When your film has a running time of under ten minutes there isn’t a lot of room to flesh out an elaborate story and the entirety of the film is generally focused on the resolution of one central conflict. Stained is no exception to this rule, and the plot can easily be summed up as (sigh)…..a man takes a shit and has to try and find some toilet paper to wipe his ass. Yes, that’s really the plot.
Said man goes by Harris (Mike Shephard) and in addition to being fresh out of TP, he is also plagued by the the incessant harassment of one Fecal George (Chris Spyrides), a human manifestation of shit itself that only he can see. Okay, so it goes without saying that the plot is crass and sophomoric, so the question really becomes “did the filmmakers execute the story they had properly?” Well, let’s break this thing down.

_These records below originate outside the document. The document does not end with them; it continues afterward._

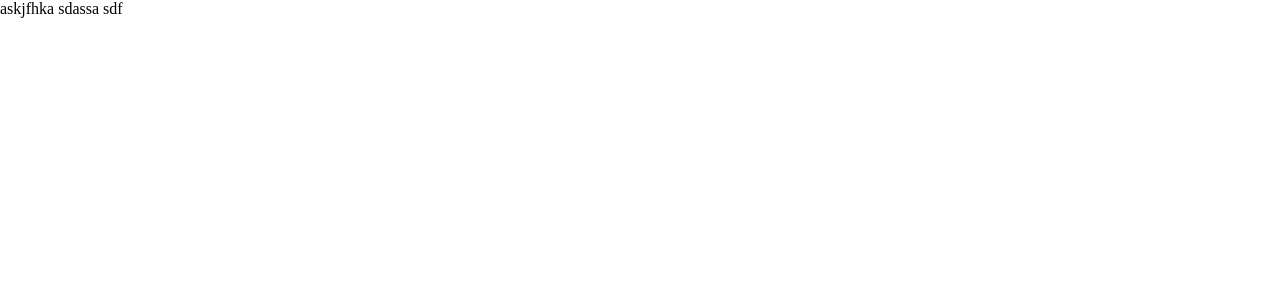
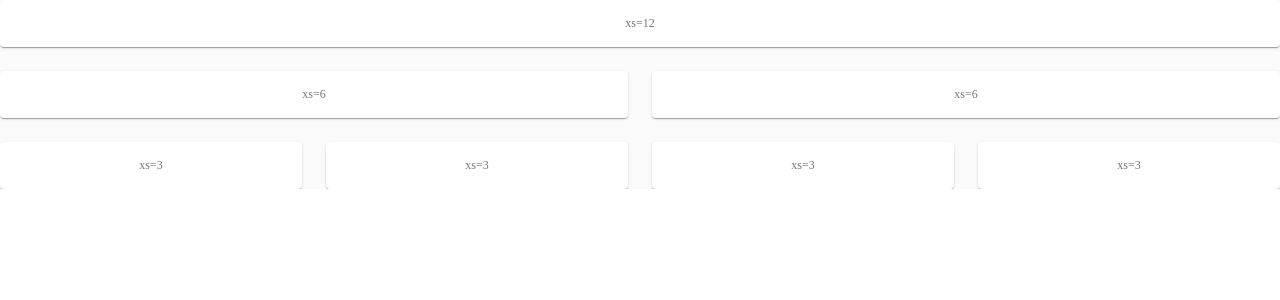
Before and after one commit to bennguyen232/tttn-web-2020, a React (Create React App) app: page / in a window 1280 px wide. Shown: the top 300 px of the page. Built offline with nearby package versions, Linux system fonts and the light colour scheme.

Commit message:
build: init project

```diff
--- a/public/index.html
+++ b/public/index.html
@@ -5,10 +5,7 @@
     <link rel="icon" href="%PUBLIC_URL%/favicon.ico" />
     <meta name="viewport" content="width=device-width, initial-scale=1" />
     <meta name="theme-color" content="#000000" />
-    <meta
-      name="description"
-      content="Web site created using create-react-app"
-    />
+    <meta name="description" content="Web site created using create-react-app" />
     <link rel="apple-touch-icon" href="%PUBLIC_URL%/logo192.png" />
     <!--
       manifest.json provides metadata used when your web app is installed on a
@@ -25,6 +22,11 @@
       Learn how to configure a non-root public URL by running `npm run build`.
     -->
     <title>React App</title>
+    <link
+      rel="stylesheet"
+      href="https://fonts.googleapis.com/css?family=Roboto:300,400,500,700&display=swap"
+    />
+    <link rel="stylesheet" href="https://fonts.googleapis.com/icon?family=Material+Icons" />
   </head>
   <body>
     <noscript>You need to enable JavaScript to run this app.</noscript>
--- a/src/app/hocs/onlyLogin.tsx
+++ b/src/app/hocs/onlyLogin.tsx
@@ -1,13 +1,30 @@
 import React, {Component, FC} from 'react';
+import {makeStyles, Theme, createStyles} from '@material-ui/core';
 
 const withMenu = (wrappedComponent: Component | FC) => {
   const WrappedComponent = wrappedComponent as any;
-  const hocComponent: FC = ({...props}) => (
-    <section>
-      <WrappedComponent {...props} />
-    </section>
-  );
-  return hocComponent;
+  const HocComponent: FC = ({...props}) => {
+    const classes = useStyles();
+    return (
+      <section className={classes.root}>
+        <WrappedComponent {...props} />
+      </section>
+    );
+  };
+  return HocComponent;
 };
 
 export default withMenu;
+
+const useStyles = makeStyles((theme: Theme) =>
+  createStyles({
+    root: {
+      background: theme.palette.background.default,
+    },
+    paper: {
+      padding: theme.spacing(2),
+      textAlign: 'center',
+      color: theme.palette.text.secondary,
+    },
+  }),
+);
--- a/src/app/index.tsx
+++ b/src/app/index.tsx
@@ -1,7 +1,52 @@
-import React, {Component} from 'react';
+import React from 'react';
+import {makeStyles, createStyles, Theme} from '@material-ui/core/styles';
+import Paper from '@material-ui/core/Paper';
+import Grid from '@material-ui/core/Grid';
+import withMenu from './hocs/onlyLogin';
 
-export default class App extends Component {
-  render() {
-    return <div>askjfhka sdassa sdf</div>;
-  }
+function CenteredGrid() {
+  const classes = useStyles();
+
+  return (
+    <div className={classes.root}>
+      <Grid container spacing={3}>
+        <Grid item xs={12}>
+          <Paper className={classes.paper}>xs=12</Paper>
+        </Grid>
+        <Grid item xs={6}>
+          <Paper className={classes.paper}>xs=6</Paper>
+        </Grid>
+        <Grid item xs={6}>
+          <Paper className={classes.paper}>xs=6</Paper>
+        </Grid>
+        <Grid item xs={3}>
+          <Paper className={classes.paper}>xs=3</Paper>
+        </Grid>
+        <Grid item xs={3}>
+          <Paper className={classes.paper}>xs=3</Paper>
+        </Grid>
+        <Grid item xs={3}>
+          <Paper className={classes.paper}>xs=3</Paper>
+        </Grid>
+        <Grid item xs={3}>
+          <Paper className={classes.paper}>xs=3</Paper>
+        </Grid>
+      </Grid>
+    </div>
+  );
 }
+
+export default withMenu(CenteredGrid);
+
+const useStyles = makeStyles((theme: Theme) =>
+  createStyles({
+    root: {
+      flexGrow: 1,
+    },
+    paper: {
+      padding: theme.spacing(2),
+      textAlign: 'center',
+      color: theme.palette.text.secondary,
+    },
+  }),
+);
--- /dev/null
+++ b/src/assets/colors.ts
@@ -0,0 +1 @@
+export const colors = {};
--- /dev/null
+++ b/src/assets/index.ts
@@ -0,0 +1 @@
+export * from './colors';
--- /dev/null
+++ b/src/assets/scss/common/reset.scss
@@ -0,0 +1,30 @@
+* {
+  padding: 0;
+  margin: 0;
+}
+
+html,
+body {
+  overflow-x: hidden;
+  font-size: 12px;
+}
+
+section,
+main,
+header,
+footer,
+nav,
+div,
+h1,
+h2,
+h3,
+h4,
+h5,
+h6 {
+  display: block;
+}
+
+ul,
+ol {
+  list-style: none;
+}
--- a/src/assets/scss/index.scss
+++ b/src/assets/scss/index.scss
@@ -1,4 +1 @@
-* {
-  padding: 0;
-  margin: 0;
-}
+@import './common/reset.scss';
```
Also changed, not shown: package.json (+3 -6 lines), 1 other file (tests, documents, lock files or other folders).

First and foremost, this is a small cast of three actors so the quality of the acting is essential to selling this weird little story. Not surprisingly, there isn’t much subtly to be had in their performances which consist of the kind of broad, cheesy acting you’d find on your typical short-lived sitcom. I recognize that an over-the-top style was warranted in this outlandish story but I still feel that more skilled actors could have delivered a level of subtle menace that would have added complexity to the characters. Though, I can certainly appreciate that having anthropomorphized human excrement shouting at you about shit stains in your underwear probably doesn’t inspire your best performance.
What baffles me the most about this film is why director Phil Haine and writer Mark A. C. Brown felt that, of all the possible stories in the world, this was the one that they would put all their resources into telling. Now, if this had come off as a film that looked like it was shot over a weekend by a couple of drunken college kids, it would actually make more sense. What’s confounding here is the fact that there’s clearly a lot of talent behind the camera.
There are some attempts at very broad comedy that fall completely flat but purely from a technical standpoint the film is very well crafted. The quality of the image is perfect, the sound design is excellent, and the entire experience flows together with the kind of professionalism you’d expect from a multi-million dollar film.
Now, I won’t spoil the ending, but I will say that it does redeem the rest of the plot a bit as well as provide justification to some points of the film that seemed like simple oversights at first. In addition, it finally tied in the Horror aspect that had seemed to be conspicuously absent from this “Horror Comedy”. All in all, a strange, gross little story but one brought forth by talented people who are certainly worth keeping an eye on in the future.